KANSAS CITY, Mo. -- Karen Williams cried when her son, Kansas City Chiefs running back Darrel Williams, failed to be selected in any of the seven rounds of the 2018 NFL draft. She thought he would never get a shot to play football at its highest level.
She was filled with emotion of a different kind on Sunday at home in Louisiana while watching Williams play for the Chiefs. Williams scored two touchdowns and led his team with 62 rushing yards in a 31-13 victory in Washington.
"I was screaming and hollering so loud I didn't think I'd have a voice when the game was over," Karen Williams said.
Forgive Karen for momentarily thinking an NFL career might not be in store for her son. He has a history of being overlooked.
He was a prolific runner in high school, achieving so much that he received and accepted a scholarship offer to LSU. But once in Baton Rouge, he played little as a backup behind running backs Leonard Fournette and Derrius Guice.
When he went undrafted, Williams didn't turn it into a setback. Instead, he signed with the Chiefs, who at the time had the league's leading rusher from the previous season in Kareem Hunt.

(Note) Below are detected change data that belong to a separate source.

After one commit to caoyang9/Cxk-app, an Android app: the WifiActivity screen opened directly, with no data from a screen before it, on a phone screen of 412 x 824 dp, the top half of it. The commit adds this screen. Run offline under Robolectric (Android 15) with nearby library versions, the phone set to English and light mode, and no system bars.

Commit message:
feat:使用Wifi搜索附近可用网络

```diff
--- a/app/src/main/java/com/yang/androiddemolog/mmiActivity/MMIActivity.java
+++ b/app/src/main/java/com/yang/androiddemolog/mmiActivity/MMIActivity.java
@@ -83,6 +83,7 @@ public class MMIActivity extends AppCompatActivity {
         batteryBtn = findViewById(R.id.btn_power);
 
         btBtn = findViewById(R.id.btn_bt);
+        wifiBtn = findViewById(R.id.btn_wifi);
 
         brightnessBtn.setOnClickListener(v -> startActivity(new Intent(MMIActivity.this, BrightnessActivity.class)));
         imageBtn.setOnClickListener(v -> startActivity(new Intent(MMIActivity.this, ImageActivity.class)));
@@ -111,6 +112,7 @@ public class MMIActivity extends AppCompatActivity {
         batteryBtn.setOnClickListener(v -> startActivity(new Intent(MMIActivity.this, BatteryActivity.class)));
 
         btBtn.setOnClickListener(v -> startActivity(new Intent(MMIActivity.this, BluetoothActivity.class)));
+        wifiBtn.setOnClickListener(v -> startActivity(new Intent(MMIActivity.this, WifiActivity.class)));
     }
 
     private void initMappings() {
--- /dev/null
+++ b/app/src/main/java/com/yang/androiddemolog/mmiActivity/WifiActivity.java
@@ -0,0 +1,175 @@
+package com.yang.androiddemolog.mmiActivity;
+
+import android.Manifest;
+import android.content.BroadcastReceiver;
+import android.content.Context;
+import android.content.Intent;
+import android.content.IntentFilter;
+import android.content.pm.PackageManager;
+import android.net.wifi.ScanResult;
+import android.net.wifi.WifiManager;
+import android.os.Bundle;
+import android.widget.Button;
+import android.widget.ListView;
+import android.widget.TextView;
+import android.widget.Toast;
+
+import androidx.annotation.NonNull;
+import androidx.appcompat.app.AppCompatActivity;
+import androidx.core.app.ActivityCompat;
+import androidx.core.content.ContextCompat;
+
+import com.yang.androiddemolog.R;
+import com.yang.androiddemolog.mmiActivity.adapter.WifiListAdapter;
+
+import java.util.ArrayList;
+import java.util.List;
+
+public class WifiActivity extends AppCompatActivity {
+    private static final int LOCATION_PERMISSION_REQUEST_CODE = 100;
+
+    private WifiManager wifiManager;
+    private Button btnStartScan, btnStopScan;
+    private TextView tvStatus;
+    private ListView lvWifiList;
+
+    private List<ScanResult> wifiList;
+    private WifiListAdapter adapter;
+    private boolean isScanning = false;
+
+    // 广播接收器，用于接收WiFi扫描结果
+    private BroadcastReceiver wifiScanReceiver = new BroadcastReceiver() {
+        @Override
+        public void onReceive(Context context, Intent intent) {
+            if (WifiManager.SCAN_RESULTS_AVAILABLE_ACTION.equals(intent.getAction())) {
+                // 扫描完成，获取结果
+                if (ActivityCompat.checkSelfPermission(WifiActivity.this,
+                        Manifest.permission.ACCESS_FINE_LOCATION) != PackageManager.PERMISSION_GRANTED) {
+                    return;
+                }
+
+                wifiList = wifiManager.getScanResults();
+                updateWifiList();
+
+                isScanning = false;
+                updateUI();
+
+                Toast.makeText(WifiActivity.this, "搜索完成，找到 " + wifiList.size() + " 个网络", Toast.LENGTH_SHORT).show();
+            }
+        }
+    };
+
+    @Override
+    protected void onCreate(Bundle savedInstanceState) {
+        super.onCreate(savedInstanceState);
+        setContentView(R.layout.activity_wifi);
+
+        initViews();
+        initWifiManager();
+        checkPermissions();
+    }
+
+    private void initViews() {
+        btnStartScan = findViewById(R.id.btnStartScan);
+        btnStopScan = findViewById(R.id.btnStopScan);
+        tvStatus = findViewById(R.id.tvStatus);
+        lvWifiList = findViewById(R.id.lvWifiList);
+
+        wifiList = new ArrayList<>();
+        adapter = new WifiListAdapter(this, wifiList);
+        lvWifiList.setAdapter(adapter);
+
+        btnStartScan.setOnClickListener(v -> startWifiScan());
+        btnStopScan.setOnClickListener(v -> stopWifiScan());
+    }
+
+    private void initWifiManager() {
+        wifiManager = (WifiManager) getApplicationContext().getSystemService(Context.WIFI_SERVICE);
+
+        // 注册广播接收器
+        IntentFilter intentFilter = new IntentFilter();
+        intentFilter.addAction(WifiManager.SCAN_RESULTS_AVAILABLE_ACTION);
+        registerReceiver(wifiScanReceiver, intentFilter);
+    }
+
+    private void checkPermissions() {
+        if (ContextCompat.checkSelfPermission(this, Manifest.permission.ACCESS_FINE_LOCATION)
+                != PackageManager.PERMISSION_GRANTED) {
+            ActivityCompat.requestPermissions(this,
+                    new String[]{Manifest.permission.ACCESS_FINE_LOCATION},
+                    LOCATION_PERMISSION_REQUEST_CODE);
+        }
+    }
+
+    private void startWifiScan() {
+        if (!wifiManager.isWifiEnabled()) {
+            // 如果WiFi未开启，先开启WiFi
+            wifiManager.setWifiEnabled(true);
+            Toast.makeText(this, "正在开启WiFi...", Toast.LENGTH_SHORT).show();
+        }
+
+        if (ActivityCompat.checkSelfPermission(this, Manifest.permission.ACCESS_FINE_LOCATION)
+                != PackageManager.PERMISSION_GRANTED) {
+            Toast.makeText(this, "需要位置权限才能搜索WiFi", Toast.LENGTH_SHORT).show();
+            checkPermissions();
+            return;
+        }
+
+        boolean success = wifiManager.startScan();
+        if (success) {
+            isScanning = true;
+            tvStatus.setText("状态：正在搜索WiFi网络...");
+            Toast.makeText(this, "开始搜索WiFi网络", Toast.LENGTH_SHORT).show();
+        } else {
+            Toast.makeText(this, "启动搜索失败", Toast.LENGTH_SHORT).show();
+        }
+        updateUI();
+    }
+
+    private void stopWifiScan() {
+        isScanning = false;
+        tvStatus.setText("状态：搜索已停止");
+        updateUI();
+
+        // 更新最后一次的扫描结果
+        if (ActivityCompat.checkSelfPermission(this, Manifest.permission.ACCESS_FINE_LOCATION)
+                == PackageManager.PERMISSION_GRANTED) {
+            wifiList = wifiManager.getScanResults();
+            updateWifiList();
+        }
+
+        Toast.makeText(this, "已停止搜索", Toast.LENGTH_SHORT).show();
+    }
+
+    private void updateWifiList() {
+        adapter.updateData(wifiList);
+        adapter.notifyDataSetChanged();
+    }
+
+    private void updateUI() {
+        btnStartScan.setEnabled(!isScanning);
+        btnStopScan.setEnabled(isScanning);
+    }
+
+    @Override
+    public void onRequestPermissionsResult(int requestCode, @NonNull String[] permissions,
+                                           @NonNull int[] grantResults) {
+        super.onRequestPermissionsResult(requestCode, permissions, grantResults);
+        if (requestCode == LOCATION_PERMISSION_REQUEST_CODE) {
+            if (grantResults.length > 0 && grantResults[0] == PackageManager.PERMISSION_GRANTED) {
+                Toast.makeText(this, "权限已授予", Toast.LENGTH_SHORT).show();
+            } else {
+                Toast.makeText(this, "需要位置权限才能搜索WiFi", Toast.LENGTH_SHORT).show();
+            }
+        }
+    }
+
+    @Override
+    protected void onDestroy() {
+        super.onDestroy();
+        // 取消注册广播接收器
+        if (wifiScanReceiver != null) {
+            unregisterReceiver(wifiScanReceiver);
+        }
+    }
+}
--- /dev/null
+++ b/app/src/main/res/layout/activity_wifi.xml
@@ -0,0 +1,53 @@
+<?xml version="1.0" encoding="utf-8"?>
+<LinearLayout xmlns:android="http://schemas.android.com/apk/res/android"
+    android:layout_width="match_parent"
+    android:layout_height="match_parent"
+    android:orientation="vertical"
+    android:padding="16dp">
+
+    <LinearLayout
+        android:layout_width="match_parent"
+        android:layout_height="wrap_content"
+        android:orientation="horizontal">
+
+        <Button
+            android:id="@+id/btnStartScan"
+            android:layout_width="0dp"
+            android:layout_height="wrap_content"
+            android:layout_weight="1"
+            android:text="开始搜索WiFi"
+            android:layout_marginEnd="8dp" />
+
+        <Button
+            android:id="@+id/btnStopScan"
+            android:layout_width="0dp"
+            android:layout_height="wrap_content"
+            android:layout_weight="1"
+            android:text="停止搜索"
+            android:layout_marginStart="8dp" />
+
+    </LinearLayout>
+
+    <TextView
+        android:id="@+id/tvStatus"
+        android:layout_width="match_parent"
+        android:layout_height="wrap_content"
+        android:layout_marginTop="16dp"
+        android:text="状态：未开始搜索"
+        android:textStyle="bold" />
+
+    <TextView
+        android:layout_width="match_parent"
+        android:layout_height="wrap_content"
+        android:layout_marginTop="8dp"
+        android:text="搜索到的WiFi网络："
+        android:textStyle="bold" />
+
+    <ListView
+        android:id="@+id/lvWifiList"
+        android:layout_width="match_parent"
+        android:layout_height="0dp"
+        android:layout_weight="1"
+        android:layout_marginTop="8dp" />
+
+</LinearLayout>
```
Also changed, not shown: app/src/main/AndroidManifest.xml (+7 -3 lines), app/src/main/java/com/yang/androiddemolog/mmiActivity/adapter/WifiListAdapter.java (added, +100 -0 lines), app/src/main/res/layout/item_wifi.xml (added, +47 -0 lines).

Since then there hasn't been a lot of playing time for Williams in Kansas City. He had his moments, like when he scored two touchdowns in the fourth quarter -- including the game winner in the final seconds -- of a 2019 game against the Detroit Lions or when he led the Chiefs with 78 rushing yards during last season's divisional round win over the Cleveland Browns.
But with starting running back Clyde Edwards-Helaire on injured reserve -- at least a three-game window -- Williams has a chance to stake his claim to a more consistent role over the long term.
"This is my first time really starting in the league for real," Williams said. "Just the opportunity, I've got to make the most of it. It's something big for my mom and my dad. I didn't get drafted. The look in my parents' eyes, watching my mom cry, that meant something special to me. I had never seen my mom cry. Just having that moment, not getting drafted. ... I kind of took that to heart. Now I get this opportunity and I've got to make the most of it, just for her."
Karen Williams said her son has long had the goal of being a football star, which hardly makes him unusual among NFL players. But few went to the lengths Williams did at a young age to make it happen.
She recalled Darrel being in middle and high school and running up and down their street in Louisiana dragging a chute behind him as a conditioning exercise.
"On our block, everybody saw it," Karen Williams said. "The whole neighborhood knew it when Darrel Williams was working out.
"That's why I was so emotional when he wasn't drafted. This is what he had worked his whole life for. He worked so hard and then it didn't work out like that and so emotionally I was broken, in pieces. But he just looked at me and told me not to worry and said everything would work out. It has."
At 224 pounds, Williams is by far the biggest of any of the Chiefs' backs, including the 205-pound Edwards-Helaire. The Chiefs like him for his size and versatility. They are as comfortable with him on passing downs as they are in regular down-and-distance situations, red zone, third downs and short-yardage.
That's why Williams, when asked his expectations for himself during Edwards-Helaire's absence, said, "Just continue to be myself, be consistent. ... I feel I can do anything: short yardage, catching out of the backfield, whatever. I'm an all-around back."
Williams has outlasted all of them except Edwards-Helaire.
"Darrel has been doing this for a number of years," offensive coordinator Eric Bieniemy said. "He's done a lot of great things. Obviously he hasn't had the opportunity to play as much as everybody would want him to play but there's a reason why he's here.
"He's more than ready. This is the opportunity that he's been waiting for."